• _Assigned task_: Where a picture shows up in the listing below, omit it and output the rest exactly.

BEGIN

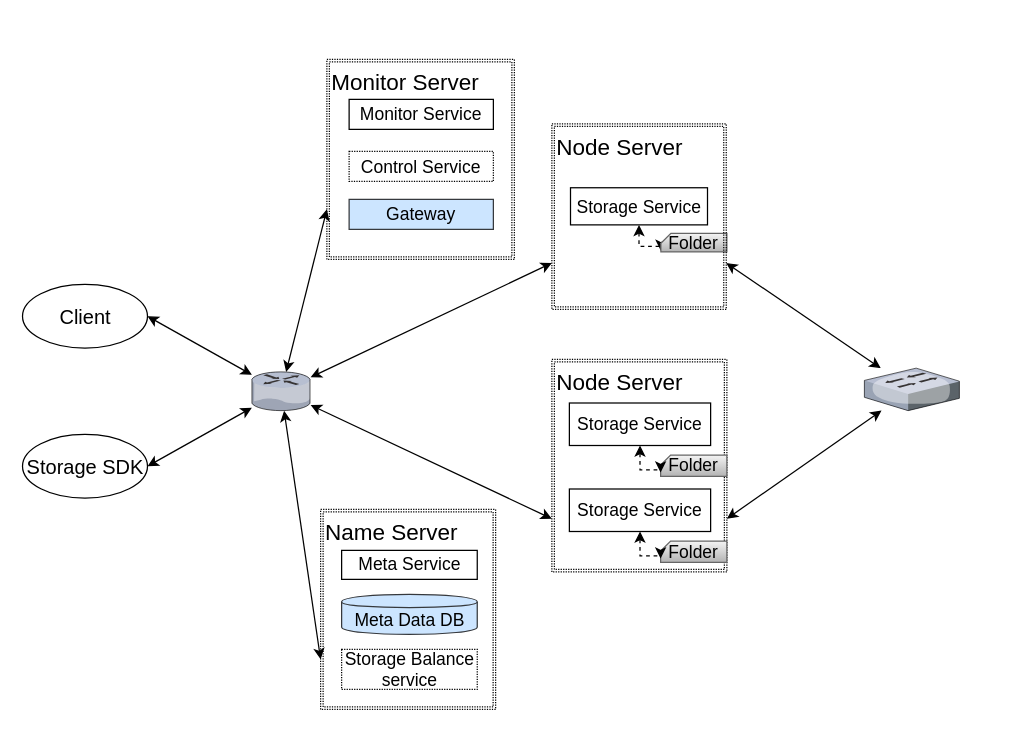
The draw.io diagram page "General Deployment" (3 of 4) of sfs.drawio in darce2014/SpringCloudConfig, before the edit. Source tidied: cells renumbered, new cells numbered last; positions are measured from the earlier drawing's top-left corner, leaving out a move shared by most shapes. Both pictures are drawn from the tidied source at 125%, with x=0, y=0 at pixel (21, 59).
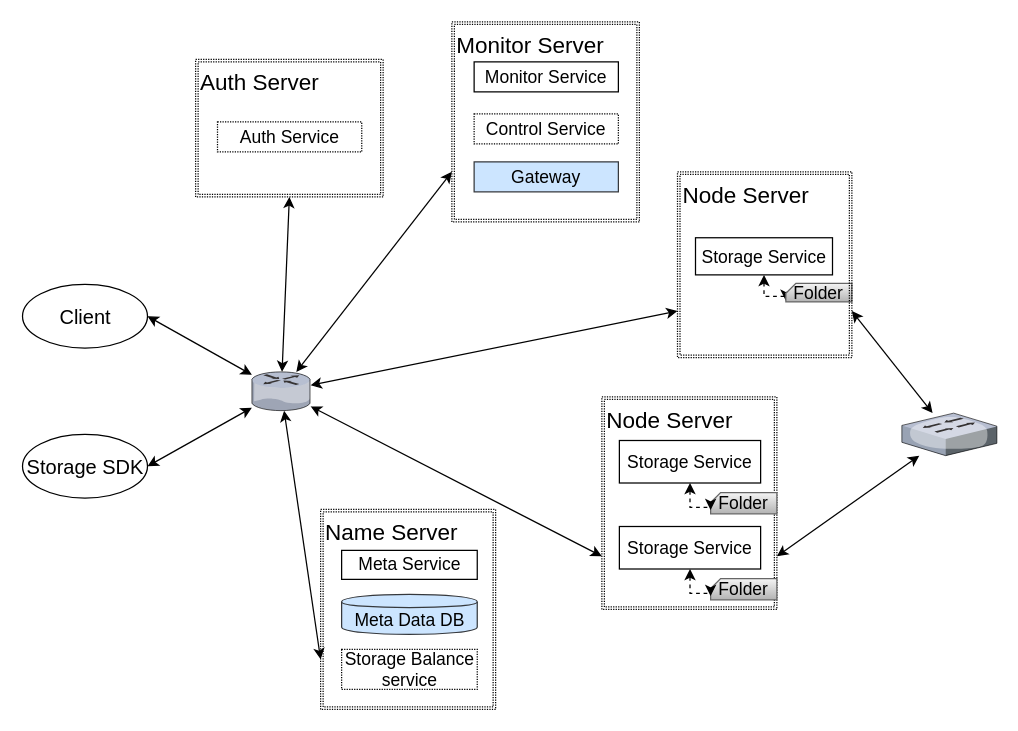
The same diagram, later.

Unchanged cells that the change refers to:
```xml
<mxCell id="8" style="verticalLabelPosition=bottom;html=1;verticalAlign=top;strokeColor=none;align=center;outlineConnect=0;shape=mxgraph.citrix.router;shadow=0;fillColor=#ffffff;gradientColor=none;" parent="1" vertex="1">
  <mxGeometry x="184" y="250" width="47" height="31" as="geometry" />
</mxCell>
<mxCell id="18" style="group;" parent="17" vertex="1">
  <mxGeometry width="140" height="148.5" as="geometry" />
</mxCell>
```

Diff of the diagram source:
```diff
@@
     <mxCell id="6" style="verticalLabelPosition=bottom;html=1;verticalAlign=top;strokeColor=none;align=center;outlineConnect=0;shape=mxgraph.citrix.switch;shadow=0;fillColor=#ffffff;gradientColor=none;" parent="1" vertex="1">
-      <mxGeometry x="674" y="247" width="76" height="34" as="geometry" />
+      <mxGeometry x="704" y="283" width="76" height="34" as="geometry" />
     </mxCell>
@@
     <mxCell id="9" style="group;" parent="1" vertex="1">
-      <mxGeometry x="424" y="240" width="140" height="170" as="geometry" />
+      <mxGeometry x="464" y="270" width="140" height="170" as="geometry" />
     </mxCell>
@@
     <mxCell id="17" style="group;" parent="1" vertex="1">
-      <mxGeometry x="424" y="50" width="140" height="150" as="geometry" />
+      <mxGeometry x="524" y="90" width="140" height="150" as="geometry" />
     </mxCell>
@@
-    <mxCell id="22" value="Node Server" style="shape=ext;double=1;rounded=0;whiteSpace=wrap;html=1;shadow=0;glass=0;dashed=1;dashPattern=1 1;fillColor=none;align=left;verticalAlign=top;fontSize=18;" parent="17" vertex="1">
-      <mxGeometry y="1.5" width="139.5" height="148.5" as="geometry" />
+    <mxCell id="22" value="Node Server" style="shape=ext;double=1;rounded=0;whiteSpace=wrap;html=1;shadow=0;glass=0;dashed=1;dashPattern=1 1;fillColor=none;align=left;verticalAlign=top;fontSize=18;" parent="18" vertex="1">
+      <mxGeometry x="0.5" width="139.5" height="148.5" as="geometry" />
     </mxCell>
@@
     <mxCell id="34" style="group;" parent="1" vertex="1">
-      <mxGeometry x="244" width="150" height="160" as="geometry" />
+      <mxGeometry x="344" y="-30" width="150" height="160" as="geometry" />
     </mxCell>
@@
+    <mxCell id="40" value="Auth Server" style="shape=ext;double=1;rounded=0;whiteSpace=wrap;html=1;shadow=0;glass=0;dashed=1;dashPattern=1 1;fillColor=none;align=left;verticalAlign=top;fontSize=18;" parent="1" vertex="1">
+      <mxGeometry x="139" width="150" height="110" as="geometry" />
+    </mxCell>
+    <mxCell id="41" value="Auth Service" style="rounded=0;whiteSpace=wrap;html=1;shadow=0;glass=0;fillColor=none;align=center;fontSize=14;dashed=1;dashPattern=1 1;" parent="1" vertex="1">
+      <mxGeometry x="156.5" y="50" width="115.4" height="24" as="geometry" />
+    </mxCell>
+    <mxCell id="42" style="edgeStyle=none;rounded=0;jettySize=auto;html=1;entryX=0.5;entryY=1;entryDx=0;entryDy=0;startArrow=classic;startFill=1;" parent="1" edge="1" source="8" target="40">
+      <mxGeometry relative="1" as="geometry" />
+    </mxCell>
```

END

• _Answer space_:
The draw.io diagram page "General Deployment" (3 of 4) of sfs.drawio in darce2014/SpringCloudConfig, before the edit. Source tidied: cells renumbered, new cells numbered last; positions are measured from the earlier drawing's top-left corner, leaving out a move shared by most shapes. Both pictures are drawn from the tidied source at 125%, with x=0, y=0 at pixel (21, 59).
The same diagram, later.

Unchanged cells that the change refers to:
```xml
<mxCell id="8" style="verticalLabelPosition=bottom;html=1;verticalAlign=top;strokeColor=none;align=center;outlineConnect=0;shape=mxgraph.citrix.router;shadow=0;fillColor=#ffffff;gradientColor=none;" parent="1" vertex="1">
  <mxGeometry x="184" y="250" width="47" height="31" as="geometry" />
</mxCell>
<mxCell id="18" style="group;" parent="17" vertex="1">
  <mxGeometry width="140" height="148.5" as="geometry" />
</mxCell>
```

Diff of the diagram source:
```diff
@@
     <mxCell id="6" style="verticalLabelPosition=bottom;html=1;verticalAlign=top;strokeColor=none;align=center;outlineConnect=0;shape=mxgraph.citrix.switch;shadow=0;fillColor=#ffffff;gradientColor=none;" parent="1" vertex="1">
-      <mxGeometry x="674" y="247" width="76" height="34" as="geometry" />
+      <mxGeometry x="704" y="283" width="76" height="34" as="geometry" />
     </mxCell>
@@
     <mxCell id="9" style="group;" parent="1" vertex="1">
-      <mxGeometry x="424" y="240" width="140" height="170" as="geometry" />
+      <mxGeometry x="464" y="270" width="140" height="170" as="geometry" />
     </mxCell>
@@
     <mxCell id="17" style="group;" parent="1" vertex="1">
-      <mxGeometry x="424" y="50" width="140" height="150" as="geometry" />
+      <mxGeometry x="524" y="90" width="140" height="150" as="geometry" />
     </mxCell>
@@
-    <mxCell id="22" value="Node Server" style="shape=ext;double=1;rounded=0;whiteSpace=wrap;html=1;shadow=0;glass=0;dashed=1;dashPattern=1 1;fillColor=none;align=left;verticalAlign=top;fontSize=18;" parent="17" vertex="1">
-      <mxGeometry y="1.5" width="139.5" height="148.5" as="geometry" />
+    <mxCell id="22" value="Node Server" style="shape=ext;double=1;rounded=0;whiteSpace=wrap;html=1;shadow=0;glass=0;dashed=1;dashPattern=1 1;fillColor=none;align=left;verticalAlign=top;fontSize=18;" parent="18" vertex="1">
+      <mxGeometry x="0.5" width="139.5" height="148.5" as="geometry" />
     </mxCell>
@@
     <mxCell id="34" style="group;" parent="1" vertex="1">
-      <mxGeometry x="244" width="150" height="160" as="geometry" />
+      <mxGeometry x="344" y="-30" width="150" height="160" as="geometry" />
     </mxCell>
@@
+    <mxCell id="40" value="Auth Server" style="shape=ext;double=1;rounded=0;whiteSpace=wrap;html=1;shadow=0;glass=0;dashed=1;dashPattern=1 1;fillColor=none;align=left;verticalAlign=top;fontSize=18;" parent="1" vertex="1">
+      <mxGeometry x="139" width="150" height="110" as="geometry" />
+    </mxCell>
+    <mxCell id="41" value="Auth Service" style="rounded=0;whiteSpace=wrap;html=1;shadow=0;glass=0;fillColor=none;align=center;fontSize=14;dashed=1;dashPattern=1 1;" parent="1" vertex="1">
+      <mxGeometry x="156.5" y="50" width="115.4" height="24" as="geometry" />
+    </mxCell>
+    <mxCell id="42" style="edgeStyle=none;rounded=0;jettySize=auto;html=1;entryX=0.5;entryY=1;entryDx=0;entryDy=0;startArrow=classic;startFill=1;" parent="1" edge="1" source="8" target="40">
+      <mxGeometry relative="1" as="geometry" />
+    </mxCell>
```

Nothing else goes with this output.